Gary Brown, campus planning and landscape architecture director, said in the past, the university focused on constructing buildings on campus, but this time it wanted to focus on its landscape and open space instead.
“The landscape and open space are just as important as the buildings,” Brown said. “[These open spaces] are actually used for teaching a lot and we hope to expand that.”
Brown said the university hopes to add more green space to the south campus area to make it seem more like a part of campus. Right now the southern campus area feels neither like a part of campus nor like a part of downtown Madison, he said. Adding green space could make that area seem more integrated with the central and west campus areas.

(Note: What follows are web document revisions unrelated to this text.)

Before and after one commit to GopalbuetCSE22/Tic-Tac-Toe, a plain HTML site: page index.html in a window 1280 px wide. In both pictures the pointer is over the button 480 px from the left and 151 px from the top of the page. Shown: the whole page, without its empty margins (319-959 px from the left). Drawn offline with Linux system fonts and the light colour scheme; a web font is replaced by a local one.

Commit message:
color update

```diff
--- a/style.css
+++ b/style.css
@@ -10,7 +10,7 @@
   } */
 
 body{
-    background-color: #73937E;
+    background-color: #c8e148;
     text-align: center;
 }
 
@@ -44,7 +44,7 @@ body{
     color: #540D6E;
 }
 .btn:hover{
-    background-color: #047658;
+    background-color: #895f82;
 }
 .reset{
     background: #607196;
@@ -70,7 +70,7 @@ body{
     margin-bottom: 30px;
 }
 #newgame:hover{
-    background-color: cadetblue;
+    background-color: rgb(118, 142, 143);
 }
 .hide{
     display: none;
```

These areas would also give students a place to meet up and hang out, similar to how the Union Terrace and Bascom Hill are used now, Brown said.

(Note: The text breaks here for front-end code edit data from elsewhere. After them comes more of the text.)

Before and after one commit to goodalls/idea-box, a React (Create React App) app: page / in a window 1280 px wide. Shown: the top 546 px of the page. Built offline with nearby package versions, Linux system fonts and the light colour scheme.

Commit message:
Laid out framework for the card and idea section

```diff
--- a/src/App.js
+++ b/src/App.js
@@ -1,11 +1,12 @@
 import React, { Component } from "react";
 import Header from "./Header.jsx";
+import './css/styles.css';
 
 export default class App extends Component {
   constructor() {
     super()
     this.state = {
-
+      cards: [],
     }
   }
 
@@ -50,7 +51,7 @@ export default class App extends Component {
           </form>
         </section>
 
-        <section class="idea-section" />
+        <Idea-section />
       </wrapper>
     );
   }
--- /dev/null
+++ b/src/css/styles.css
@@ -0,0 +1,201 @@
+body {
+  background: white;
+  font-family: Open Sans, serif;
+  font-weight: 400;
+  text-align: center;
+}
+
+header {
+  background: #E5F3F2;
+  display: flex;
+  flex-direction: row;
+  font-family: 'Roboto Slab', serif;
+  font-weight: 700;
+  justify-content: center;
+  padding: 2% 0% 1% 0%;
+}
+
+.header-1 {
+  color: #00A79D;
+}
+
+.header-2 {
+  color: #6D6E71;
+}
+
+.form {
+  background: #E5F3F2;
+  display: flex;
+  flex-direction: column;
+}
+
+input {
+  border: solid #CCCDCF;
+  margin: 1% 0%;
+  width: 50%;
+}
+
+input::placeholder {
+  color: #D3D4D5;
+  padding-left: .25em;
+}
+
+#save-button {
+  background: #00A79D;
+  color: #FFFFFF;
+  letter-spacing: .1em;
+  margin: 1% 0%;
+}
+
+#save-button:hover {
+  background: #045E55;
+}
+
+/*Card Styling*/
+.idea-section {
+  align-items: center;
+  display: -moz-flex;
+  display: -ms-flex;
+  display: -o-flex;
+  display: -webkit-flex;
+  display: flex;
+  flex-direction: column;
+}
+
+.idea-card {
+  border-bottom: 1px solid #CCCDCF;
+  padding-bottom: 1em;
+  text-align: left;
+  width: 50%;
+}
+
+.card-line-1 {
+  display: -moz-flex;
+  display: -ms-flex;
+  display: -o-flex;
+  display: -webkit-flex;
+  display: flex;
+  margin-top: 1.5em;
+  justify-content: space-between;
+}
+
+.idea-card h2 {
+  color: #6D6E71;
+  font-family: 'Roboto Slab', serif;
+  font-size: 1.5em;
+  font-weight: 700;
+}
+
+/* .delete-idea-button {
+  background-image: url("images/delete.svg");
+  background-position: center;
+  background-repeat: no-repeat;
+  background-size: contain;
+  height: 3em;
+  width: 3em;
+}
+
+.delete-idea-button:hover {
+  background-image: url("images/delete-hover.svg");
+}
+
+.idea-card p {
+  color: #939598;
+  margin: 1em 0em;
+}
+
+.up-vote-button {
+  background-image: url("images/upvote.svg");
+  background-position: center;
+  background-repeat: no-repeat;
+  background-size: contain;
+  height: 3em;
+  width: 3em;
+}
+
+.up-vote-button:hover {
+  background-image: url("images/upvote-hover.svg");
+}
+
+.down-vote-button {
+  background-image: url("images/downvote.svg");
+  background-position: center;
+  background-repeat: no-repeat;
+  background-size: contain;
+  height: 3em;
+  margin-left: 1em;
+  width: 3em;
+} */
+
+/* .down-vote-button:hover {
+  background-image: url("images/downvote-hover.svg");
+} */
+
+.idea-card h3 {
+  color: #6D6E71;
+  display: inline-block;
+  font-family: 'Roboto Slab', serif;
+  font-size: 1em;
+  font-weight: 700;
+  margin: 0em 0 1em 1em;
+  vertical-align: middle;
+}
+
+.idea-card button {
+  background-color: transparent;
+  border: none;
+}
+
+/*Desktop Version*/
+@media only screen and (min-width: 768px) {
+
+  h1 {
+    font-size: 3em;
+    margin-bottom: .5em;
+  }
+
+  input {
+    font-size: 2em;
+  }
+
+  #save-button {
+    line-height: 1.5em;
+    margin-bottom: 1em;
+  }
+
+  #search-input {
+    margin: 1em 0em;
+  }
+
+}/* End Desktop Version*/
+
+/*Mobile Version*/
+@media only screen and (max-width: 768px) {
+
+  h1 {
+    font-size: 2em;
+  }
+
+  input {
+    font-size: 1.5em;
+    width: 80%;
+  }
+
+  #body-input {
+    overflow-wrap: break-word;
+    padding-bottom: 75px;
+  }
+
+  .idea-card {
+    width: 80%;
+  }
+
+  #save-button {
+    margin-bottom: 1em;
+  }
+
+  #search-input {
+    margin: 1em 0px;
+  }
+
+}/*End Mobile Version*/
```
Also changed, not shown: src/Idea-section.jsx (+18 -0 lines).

In addition to creating more green space on campus, Brown said the university hopes to find a way to stop storm water from flowing directly into Lake Mendota. There are 26 storm drains that currently pour storm water directly into the lake, he said.
Storm water has been depositing phosphorus into Mendota via these outfalls, which is “causing all of the problems in the lake,” Brown said. The university hopes to build infrastructure to slow down the flow of water into the lake and try to treat it before it reaches Mendota. Brown said these methods of reducing storm water flow are known as green infrastructure.

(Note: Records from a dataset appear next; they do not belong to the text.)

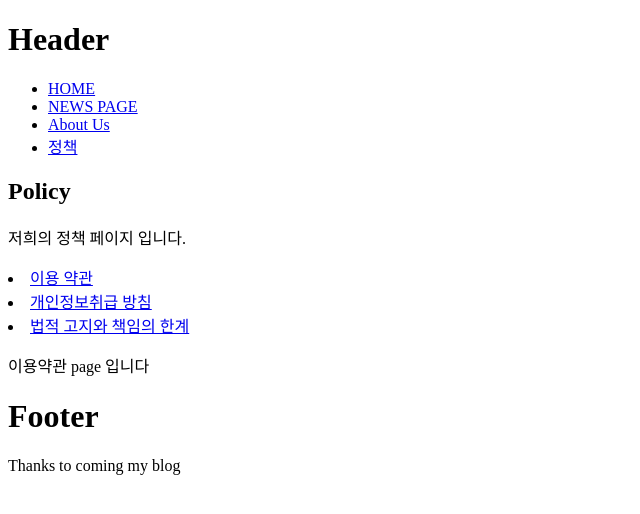
After one commit to bartkim0426/seuling, a Django app: page /policy/terms/ in a window 1280 px wide. The commit adds this page. Shown: the top 514 px of the page, without its empty margins (0-640 px from the left). Run offline with Django 3.2, Linux system fonts and the light colour scheme.

Commit message:
add policy views: terms, privacy, disclaimer

```diff
--- a/wpsblog/wpsblog/templates/header.html
+++ b/wpsblog/wpsblog/templates/header.html
@@ -4,10 +4,7 @@
 <ul>
 	<li><a href="{% url "home" %}"> HOME </a></li>
 	<li><a href="{% url "news"  %}"> NEWS PAGE </a></li>
-
 	<li><a href="{% url "about"  %}"> About Us </a></li>
-	<li><a href="{% url "terms"  %}"> 이용 약관 </a></li>
-	<li><a href="{% url "privacy"  %}"> 개인정보취급 방침</a></li>
-	<li><a href="{% url "disclaimer"  %}"> 법적 고지와 책임의 한계</a></li>
+	<li><a href="{% url "terms"  %}"> 정책 </a></li>
 
 </ul>
--- /dev/null
+++ b/wpsblog/wpsblog/templates/policy/base_policy.html
@@ -0,0 +1,13 @@
+{% extends "base.html" %}
+
+{% block title %} Policy {% endblock %}
+
+{% block content %}
+<h2>Policy </h2>
+<p> 저희의 정책 페이지 입니다. </p>
+	<li><a href="{% url "terms"  %}"> 이용 약관 </a></li>
+	<li><a href="{% url "privacy"  %}"> 개인정보취급 방침</a></li>
+	<li><a href="{% url "disclaimer"  %}"> 법적 고지와 책임의 한계</a></li>
+{% block policy_content %}{% endblock policy_content %}
+
+{% endblock content  %}
--- a/wpsblog/wpsblog/templates/disclaimer.html
+++ b/wpsblog/wpsblog/templates/policy/disclaimer.html
@@ -1,4 +1,4 @@
-{% extends "base_policy.html" %}
+{% extends "policy/base_policy.html" %}
 
 {% block title %} Disclaimer {% endblock %}
 
--- a/wpsblog/wpsblog/templates/privacy.html
+++ b/wpsblog/wpsblog/templates/policy/privacy.html
@@ -1,4 +1,4 @@
-{% extends "base_policy.html" %}
+{% extends "policy/base_policy.html" %}
 
 {% block title %} privacy {% endblock %}
 
--- a/wpsblog/wpsblog/templates/terms.html
+++ b/wpsblog/wpsblog/templates/policy/terms.html
@@ -1,4 +1,4 @@
-{% extends "base_policy.html" %}
+{% extends "policy/base_policy.html" %}
 
 {% block title %} terms {% endblock %}
 
--- a/wpsblog/wpsblog/urls.py
+++ b/wpsblog/wpsblog/urls.py
@@ -9,9 +9,10 @@ urlpatterns = [
     url(r'^rooms/(?P<room_id>\d+)/$', room, name="room"),
     url(r'^news/$', news, name="news"),
     url(r'^about/us/$', about, name="about"),
-    url(r'^terms/$', terms, name="terms"),
-    url(r'^privacy/$', privacy, name="privacy"),
-    url(r'^disclaimer/$', disclaimer, name='disclaimer'),
+    url(r'^policy/terms/$', terms, name="terms"),
+    url(r'^policy/privacy/$', privacy, name="privacy"),
+    url(r'^policy/disclaimer/$', disclaimer, name='disclaimer'),
+
 ]
 
 
--- a/wpsblog/wpsblog/views/about.py
+++ b/wpsblog/wpsblog/views/about.py
@@ -1,4 +1,5 @@
 #from django.shortcuts import render
+
 #
 #def about(request):
 #    return render(
--- /dev/null
+++ b/wpsblog/wpsblog/views/policy.py
@@ -0,0 +1,19 @@
+from django.shortcuts import render
+
+def privacy(request):
+    return render(
+            request,
+            "policy/privacy.html",
+            )
+
+def terms(request):
+    return render(
+            request,
+            "policy/terms.html",
+            )
+
+def disclaimer(request):
+    return render(
+            request,
+            "policy/disclaimer.html",
+            )
```
Also changed, not shown: wpsblog/wpsblog/templates/base_policy.html (deleted, +0 -12 lines), wpsblog/wpsblog/views/__init__.py (+4 -3 lines).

“Green infrastructure is really important for us to figure out how to use storm water as a resource,” Brown said. “We want to either slow it down before it gets to the lake or divert it.”
Brown also addressed the university’s plans to improve travel around campus. He said the university hopes to add and remove certain roads to improve pedestrian and bicycle traffic through certain areas of campus.
In the future, UW hopes to turn Charter Street south of Dayton Street into a two-way street, and to remove a portion of Brooks Street from Johnson Street to Dayton Street. He said he hopes to turn the latter into an area similar to East Campus Mall. UW would also add roads between Charter Street and Henry Mall, and between Linden Street and University Avenue to improve pedestrian traffic.
UW also hopes to add two land bridges. One would be at Charter Street and Linden Street and the other would connect Babcock Drive to Chamberlin Avenue.
Most of these changes would theoretically be implemented no sooner than 20 years from now, Brown said.